→ EXTRACTED INFORMATION
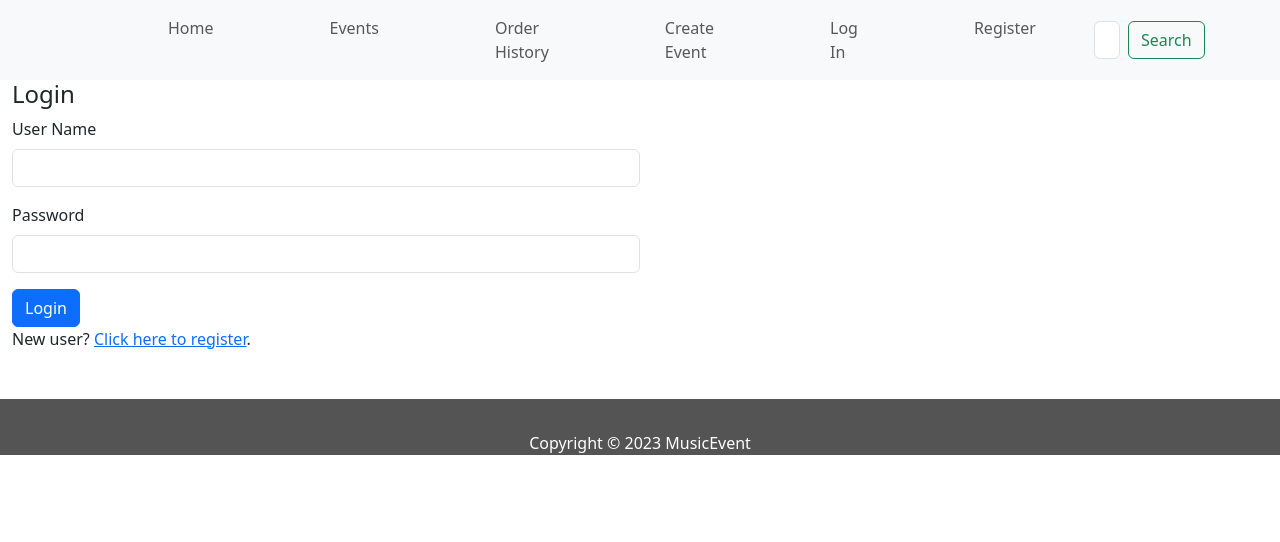
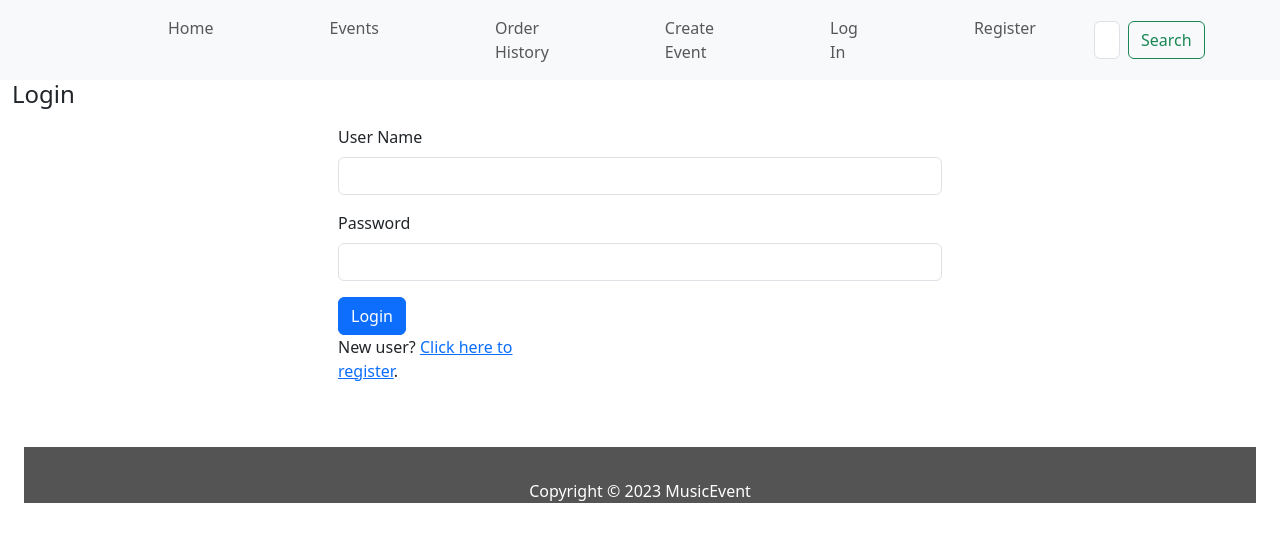
Before and after one commit to Ridley05/GR21A3, a Flask app: page /login in a window 1280 px wide. Shown: the top 542 px of the page. Run offline with Flask 3, Linux system fonts and the light colour scheme; parts of the project's set-up code (start-up, migrations or seed data) failed here and were passed over; some libraries are stand-ins or nearby versions.

Commit message:
Update user.html

```diff
--- a/IAB207A3/musicevent/music/templates/user.html
+++ b/IAB207A3/musicevent/music/templates/user.html
@@ -25,10 +25,12 @@
 {% endwith %}
 
 <!-- Form rendering is simple and easy if using bootstrap -->
-<div class="col-md-6 ml-5">
+<div class="container-fluid text-start">
+    <div class="row mt-3 mb-3">
+    <div class="col-md-3">
+        </div>
+<div class="col-md-6">
 {{ render_form(form) }}
-</div>
-
 <!-- When you have login form, then do show the user a link to register -->
 {% if heading|lower == 'login' %}
 <div class="col-md-4 mb-5 ml-5">
@@ -36,4 +38,5 @@
 </div>
 {% endif %}
 </div>
+</div>
 {% endblock %}
```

→ TASK
From the data, list each line in which the string "html" appears.

→ WRITTEN SOLUTION
Update user.html
--- a/IAB207A3/musicevent/music/templates/user.html
+++ b/IAB207A3/musicevent/music/templates/user.html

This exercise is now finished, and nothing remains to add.